One of the concerns during pregnancy is whether women can still keep coloring hair. These concerns arise from the fact that many of the dye precursors are carcinogenic. Research regarding the impact of these dyes on the fetus is limited. To date the dyes have not been proven unsafe. But, doctors tend to err on the safe side advising their patients to wait after the first trimester to dye hair. For those who would rather avoid hair dyes altogether, they often consider bleaching hair during pregnancy. But the question is: how safe is bleaching?
Hair bleaching uses hydrogen peroxide and salts of persulfates. In brief, the hydrogen peroxide gets activated in the presence of persulfates and oxidizes the pigments in hair(melanin). The change in the chemical structure of these pigments cause them to lose their color. Thus bleaching occurs. Learn more about the bleaching process here.
Hydrogen peroxide is corrosive to skin, eyes, and mucous membranes at high concentrations (>10%); lower concentrations like those used in bleaching (3-6%) may cause irritation. Source: CDC.
Other effects occur from inhalation or ingestion and may include gas embolism, gastric irritation, gastric distension and emesis, an accumulation of fluid in the lungs, unconsciousness, and respiratory arrest. Again this is likely to happen only at high concentrations.
Symptoms become more severe as the concentration of hydrogen peroxide increases. In a well ventilated room, most people shouldn’t be experiencing any irritation or allergic responses when bleaching hair.
Persulfate powders such as potassium persulfate can cause severe irritations even at low levels. Special care needs to be taken to avoid inhaling the powder during the mixing of the powder with the hydrogen peroxide.
Toxnet reports the following.
MILD TO MODERATE TOXICITY for potassium persulfate:

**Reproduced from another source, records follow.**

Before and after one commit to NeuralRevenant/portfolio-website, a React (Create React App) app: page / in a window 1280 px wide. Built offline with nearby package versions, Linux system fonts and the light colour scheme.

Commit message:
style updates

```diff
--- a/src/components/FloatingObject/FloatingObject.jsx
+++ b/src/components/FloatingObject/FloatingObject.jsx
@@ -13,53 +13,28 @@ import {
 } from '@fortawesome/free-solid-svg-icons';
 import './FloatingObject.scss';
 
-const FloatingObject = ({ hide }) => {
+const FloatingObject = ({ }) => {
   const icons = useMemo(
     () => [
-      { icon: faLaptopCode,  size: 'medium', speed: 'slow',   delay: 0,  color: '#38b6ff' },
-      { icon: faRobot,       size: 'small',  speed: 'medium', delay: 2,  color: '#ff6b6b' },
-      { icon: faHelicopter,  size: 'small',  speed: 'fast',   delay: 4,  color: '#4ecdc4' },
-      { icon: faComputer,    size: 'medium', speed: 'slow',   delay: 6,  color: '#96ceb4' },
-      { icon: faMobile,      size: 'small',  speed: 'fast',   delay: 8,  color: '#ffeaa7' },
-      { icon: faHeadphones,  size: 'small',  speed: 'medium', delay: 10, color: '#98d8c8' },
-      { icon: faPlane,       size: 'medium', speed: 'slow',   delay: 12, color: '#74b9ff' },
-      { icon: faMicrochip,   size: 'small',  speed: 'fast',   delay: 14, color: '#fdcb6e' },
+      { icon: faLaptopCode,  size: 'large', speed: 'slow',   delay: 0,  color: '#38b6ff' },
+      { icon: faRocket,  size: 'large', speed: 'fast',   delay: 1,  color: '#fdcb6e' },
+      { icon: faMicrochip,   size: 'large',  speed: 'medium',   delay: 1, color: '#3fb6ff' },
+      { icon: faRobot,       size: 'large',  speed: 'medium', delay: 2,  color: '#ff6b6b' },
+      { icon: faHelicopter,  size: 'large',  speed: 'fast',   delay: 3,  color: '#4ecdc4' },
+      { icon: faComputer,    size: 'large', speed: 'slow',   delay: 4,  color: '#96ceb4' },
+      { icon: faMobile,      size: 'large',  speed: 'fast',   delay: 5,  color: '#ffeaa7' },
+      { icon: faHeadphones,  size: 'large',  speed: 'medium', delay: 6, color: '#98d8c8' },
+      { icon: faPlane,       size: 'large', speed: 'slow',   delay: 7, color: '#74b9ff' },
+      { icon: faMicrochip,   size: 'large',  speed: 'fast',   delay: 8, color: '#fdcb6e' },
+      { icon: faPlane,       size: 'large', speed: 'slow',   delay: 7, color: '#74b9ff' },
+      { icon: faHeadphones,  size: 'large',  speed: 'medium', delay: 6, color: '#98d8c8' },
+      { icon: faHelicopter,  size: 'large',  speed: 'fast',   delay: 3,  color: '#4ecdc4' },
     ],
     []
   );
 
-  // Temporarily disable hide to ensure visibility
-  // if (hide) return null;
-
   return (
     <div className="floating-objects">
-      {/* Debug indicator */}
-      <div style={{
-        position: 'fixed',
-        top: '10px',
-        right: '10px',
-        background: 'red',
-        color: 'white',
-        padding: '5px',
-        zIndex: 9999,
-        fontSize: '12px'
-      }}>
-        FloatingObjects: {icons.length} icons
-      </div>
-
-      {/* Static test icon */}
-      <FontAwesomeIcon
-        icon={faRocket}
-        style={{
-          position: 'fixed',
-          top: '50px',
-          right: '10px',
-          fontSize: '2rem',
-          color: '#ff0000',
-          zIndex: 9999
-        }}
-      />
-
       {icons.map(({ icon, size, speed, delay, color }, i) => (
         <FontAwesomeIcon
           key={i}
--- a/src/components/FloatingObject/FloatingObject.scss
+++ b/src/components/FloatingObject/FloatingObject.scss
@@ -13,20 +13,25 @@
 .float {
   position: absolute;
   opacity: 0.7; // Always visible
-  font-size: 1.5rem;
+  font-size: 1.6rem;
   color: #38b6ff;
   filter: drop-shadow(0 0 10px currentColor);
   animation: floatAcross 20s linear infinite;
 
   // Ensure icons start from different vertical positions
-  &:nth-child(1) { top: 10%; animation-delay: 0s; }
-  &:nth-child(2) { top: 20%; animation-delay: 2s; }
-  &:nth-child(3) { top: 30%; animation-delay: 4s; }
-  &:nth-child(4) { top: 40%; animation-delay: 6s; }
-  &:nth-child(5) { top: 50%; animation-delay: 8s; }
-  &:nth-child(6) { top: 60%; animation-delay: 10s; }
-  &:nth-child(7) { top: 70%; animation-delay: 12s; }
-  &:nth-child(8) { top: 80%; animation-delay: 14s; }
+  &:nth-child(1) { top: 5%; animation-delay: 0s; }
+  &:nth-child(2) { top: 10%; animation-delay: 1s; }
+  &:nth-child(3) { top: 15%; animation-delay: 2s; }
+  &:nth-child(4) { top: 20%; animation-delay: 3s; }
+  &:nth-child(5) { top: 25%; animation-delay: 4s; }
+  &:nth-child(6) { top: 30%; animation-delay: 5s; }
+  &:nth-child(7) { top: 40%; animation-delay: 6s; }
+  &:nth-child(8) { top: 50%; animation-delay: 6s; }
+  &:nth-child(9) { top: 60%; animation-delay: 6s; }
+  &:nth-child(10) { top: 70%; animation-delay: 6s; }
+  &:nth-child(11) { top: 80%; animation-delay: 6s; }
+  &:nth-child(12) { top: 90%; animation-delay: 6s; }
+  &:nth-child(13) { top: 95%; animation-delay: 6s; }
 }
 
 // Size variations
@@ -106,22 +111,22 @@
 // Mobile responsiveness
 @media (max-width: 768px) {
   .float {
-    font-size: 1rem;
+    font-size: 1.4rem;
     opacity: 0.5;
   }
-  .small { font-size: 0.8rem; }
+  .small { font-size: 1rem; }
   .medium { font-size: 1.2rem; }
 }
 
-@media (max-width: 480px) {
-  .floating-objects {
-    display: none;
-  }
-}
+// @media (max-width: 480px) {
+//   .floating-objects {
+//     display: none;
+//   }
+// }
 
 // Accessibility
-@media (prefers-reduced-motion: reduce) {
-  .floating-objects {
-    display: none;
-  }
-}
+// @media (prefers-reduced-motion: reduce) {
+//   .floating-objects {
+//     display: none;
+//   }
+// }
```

Irritants may cause swelling, redness, and pain at any site, especially at mucous membranes. The mouth, nose, and eyes are commonly affected. After inhalation, cough, tachypnea, and wheezing are common. With ingestion, nausea, vomiting, and diarrhea are common. With dermal exposure, redness, swelling, and pain may occur.
Bleaching hair during pregnancy
During pregnancy the volume of blood in the woman’s body increases. This makes her even more sensitive to chemicals. Additionally, certain smells can also trigger unwanted symptoms such as nausea, light headedness etc.
For that reason, if you feel that the hydrogen peroxide or persulfate seem to be causing symptoms like itchy throat, tearing, sneezing etc. you should stay away from bleaching hair during pregnancy. Chances are that your body is not reacting well to the chemicals. It is not clear if there could be any impact to the fetus as well. There is no reported or conclusive data in that respect. But again, if bleaching is making you sick in any way, better stay put for the next few months, and find alternatives.